The Allbritton Center for the Study of Public life supports engaged scholarship on and off the Wesleyan campus. We define “Engaged Scholarship” as partnerships of university knowledge and resources with those of the public and private sectors to enrich scholarship, research, creative activity, and public knowledge; enhance curriculum, teaching and learning; prepare educated, engaged citizens; strengthen democratic values and civic responsibility; address and help solve critical social problems; and contribute to the public. A compendium of engaged scholarship and service by Wesleyan faculty may be found here.
Lori Gruen is the William Griffin Professor of Philosophy and Professor of Feminist, Gender, and Sexuality Studies, and Environmental Studies. In February of 2015, she published her newest book, Entangled Empathy.
In Entangled Empathy,scholar and activist Lori Gruen argues that rather than focusing on animal rights, we ought to work to make our relationships with animals right by empathetically responding to their needs, interests, desires, vulnerabilities, hopes, and unique perspectives.
In addition to Entangled Empathy, Professor Gruen has authored Ecofeminism: Feminist Intersections with Other Animals and the Earth, The Ethics of Captivity, Ethics and Animals, Reflecting on Nature, Stem Cell Research: The Ethical Issues, Sex, Morality, and the Law, and Animal Liberation: A Graphic Guide
Earlier this year, Professor Gruen published an article on Al Jazeera titled Ban Greyhound Racing Now, excerpted below:
Facing these facts, racing supporters still insist that they cherish the greyhounds. “The people that own these dogs love these dogs,” said Jeff Kottkamp, a former Florida lieutenant governor turned lobbyist for the Florida Greyhound Association.
In one sense, perhaps, they do love the dogs, the way some people love their cars or love chocolate or love the beach. But this is a love without empathy, without the recognition that we are in relationships with these dogs and they look to us to care for them. They are gentle, sensitive individuals that have needs and interests, vulnerabilities and their own perspectives. Their lives can go better or worse, and their treatment in the racing industry is contrary to their well-being.

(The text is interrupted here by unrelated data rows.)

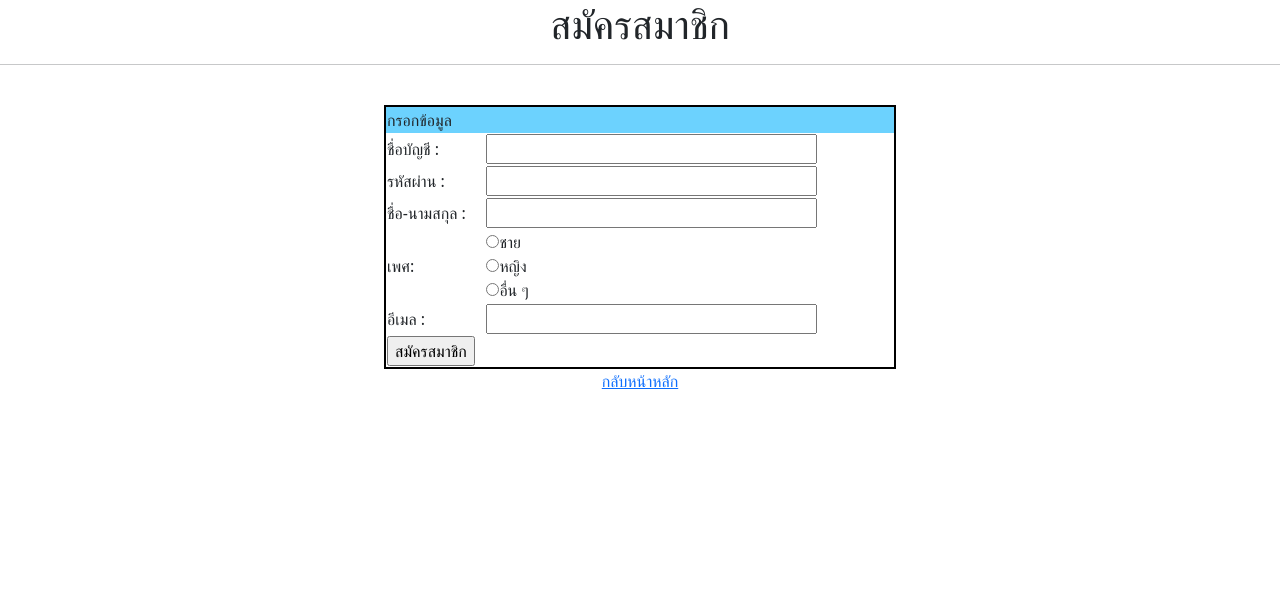
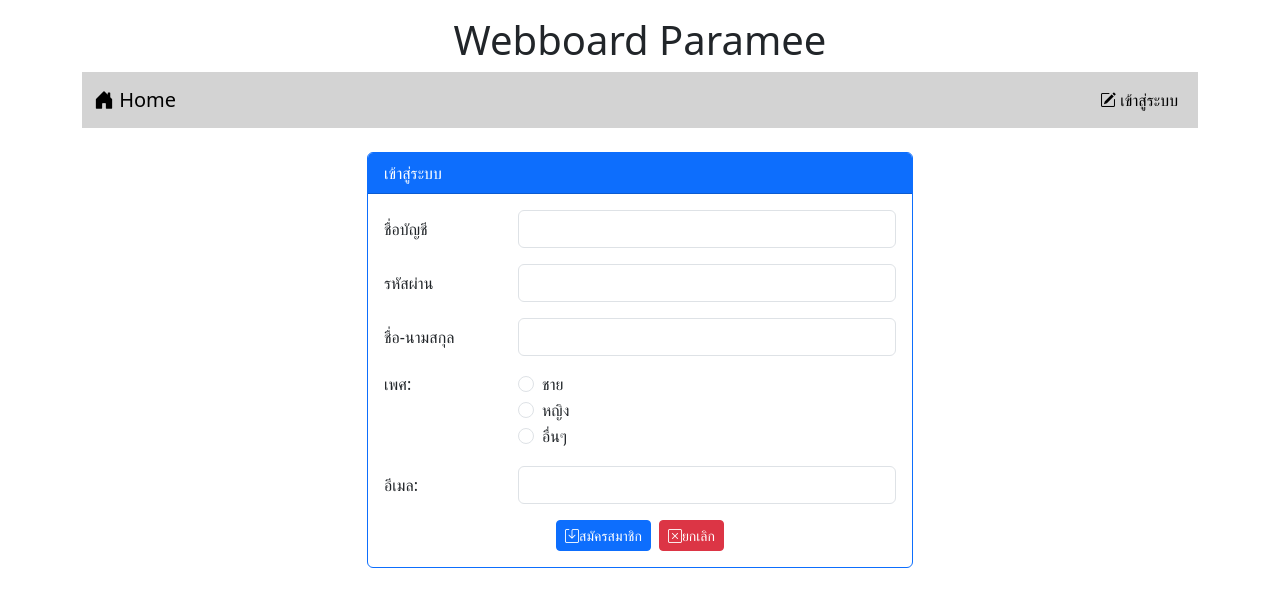
Before and after one commit to parameesriphueak/Weboard_Paramee, a PHP site: page /register.php in a window 1280 px wide. Shown: the top 607 px of the page. Run offline with PHP 8.4, Linux system fonts and the light colour scheme.

Commit message:
work_8
work_8

```diff
--- a/register.php
+++ b/register.php
@@ -13,29 +13,77 @@
     <title>ลงทะเบียน</title>
     <link href="https://cdn.jsdelivr.net/npm/bootstrap@5.3.2/dist/css/bootstrap.min.css" rel="stylesheet" integrity="sha384-T3c6CoIi6uLrA9TneNEoa7RxnatzjcDSCmG1MXxSR1GAsXEV/Dwwykc2MPK8M2HN" crossorigin="anonymous">
     <script src="https://cdn.jsdelivr.net/npm/bootstrap@5.3.2/dist/js/bootstrap.bundle.min.js" integrity="sha384-C6RzsynM9kWDrMNeT87bh95OGNyZPhcTNXj1NW7RuBCsyN/o0jlpcV8Qyq46cDfL" crossorigin="anonymous"></script>
+    <link href="https://cdn.jsdelivr.net/npm/bootstrap@5.3.2/dist/css/bootstrap.min.css" rel="stylesheet" integrity="sha384-T3c6CoIi6uLrA9TneNEoa7RxnatzjcDSCmG1MXxSR1GAsXEV/Dwwykc2MPK8M2HN" crossorigin="anonymous">
+    <script src="https://cdn.jsdelivr.net/npm/bootstrap@5.3.2/dist/js/bootstrap.bundle.min.js" integrity="sha384-C6RzsynM9kWDrMNeT87bh95OGNyZPhcTNXj1NW7RuBCsyN/o0jlpcV8Qyq46cDfL" crossorigin="anonymous"></script>
+    <link rel="stylesheet" href="https://cdn.jsdelivr.net/npm/bootstrap-icons@1.11.3/font/bootstrap-icons.min.css">
 </head>
 <body>
-
-
-    <h1 style="text-align: center;">สมัครสมาชิก</h1><hr><br>
-
-    <table style="border: 2px solid black; width: 40%;" align="center">
-        <tr><td colspan="2" style="background-color: #6CD2FE;">กรอกข้อมูล </td></tr>
-        <form action="index.php" method="post" onsubmit="return validateForm()">
-            <tr><td>ชื่อบัญชี : </td><td><input type="text" name="username" size="30" required></td></tr>
-            <tr><td>รหัสผ่าน : </td><td><input type="password" name="password" size="30" required></td></tr>
-            <tr><td>ชื่อ-นามสกุล : </td><td><input type="text" name="Fullname" size="30" required></td></tr>
-
-            <tr><td><label for="gender">เพศ:</label><br></td>
-                <td><input type="radio" value="ชาย">ชาย<br>
-                <input type="radio" value="หญิง">หญิง<br>
-                <input type="radio" value="อื่น ๆ">อื่น ๆ<br></td></tr>
-            <tr><td>อีเมล : </td><td><input type="text" name="email" size="30" required></td></tr>
-            <tr><th colspan="2"><input type="submit" value="สมัครสมาชิก"  ></th></tr>
-        </form>
-    </table>
-    <p style="text-align: center;"><a href="index.php">กลับหน้าหลัก</a></p>
-
-
+    <div class="container-lg">
+        <h1 style="text-align: center;" class="mt-3">Webboard Paramee</h1>
+        <?php include "nav.php"?>
+        <div class="row mt-4">
+            <div class="col-lg-3 col-md-2 col-sm-1"></div>
+            <div class="col-lg-6 col-md-8 col-sm-10">
+                <div class="card border-primary">
+                    <div class="card-header bg-primary text-white">เข้าสู่ระบบ</div>
+                    <div class="card-body">
+                        <form action="register_save.php" method="post">
+                            <div class="row">
+                                <label class="col-lg-3 col-form-label">ชื่อบัญชี</label>
+                                <div class="col-lg-9">
+                                    <input type="text" name = "username" class="form-control" required>
+                                </div>
+                            </div>
+                            <div class="row mt-3">
+                                <label class="col-lg-3 col-form-label">รหัสผ่าน</label>
+                                <div class="col-lg-9">
+                                    <input type="password" name = "password" class="form-control" required>
+                                </div>
+                            </div>
+                            <div class="row mt-3">
+                                <label class="col-lg-3 col-form-label">ชื่อ-นามสกุล</label>
+                                <div class="col-lg-9">
+                                    <input type="text" name = "Fullname" class="form-control" required>
+                                </div>
+                            </div>
+                            <div class="row mt-3">
+                                <label class="col-lg-3 form-label">เพศ:</label>
+                                <div class="col-lg-9">
+                                    <div class="form-check">
+                                        <input type="radio" name="gender" value="m" class="form-check-input" required>
+                                        <label class="form-check-label">ชาย</label>
+                                    </div>
+                                    <div class="form-check">
+                                        <input type="radio" name="gender" value="f" class="form-check-input" required>
+                                        <label class="form-check-label">หญิง</label>
+                                    </div>
+                                    <div class="form-check">
+                                        <input type="radio" name="gender" value="o" class="form-check-input" required>
+                                        <label class="form-check-label">อื่นๆ</label>
+                                    </div>
+                                </div>
+                            </div>
+                            <div class="row mt-3">
+                                <label class="col-lg-3 col-form-label">อีเมล:</label>
+                                <div class="col-lg-9">
+                                    <input type="email" name = "email" class="form-control" required>
+                                </div>
+                            </div>
+                            <div class="row mt-3">
+                                <div class="col-lg-12 d-flex justify-content-center">
+                                    <button type="submit" class="btn btn-primary btn-sm me-2">
+                                        <i class="bi bi-save"></i>สมัครสมาชิก</button>
+                                    <button type="reset" class="btn btn-danger btn-sm">
+                                        <i class="bi bi-x-square"></i>ยกเลิก</button>
+                                </div>
+                            </div>
+                        </form>
+                    </div>
+                </div>
+            </div>
+            <div class="col-lg-3 col-md-2 col-sm-1"></div>
+        </div>
+    </div>
+ <br>
 </body>
 </html>
```
Also changed, not shown: register_save.php (added, +16 -0 lines).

You can watch a discussion on empathy featuring Professor Gruen here.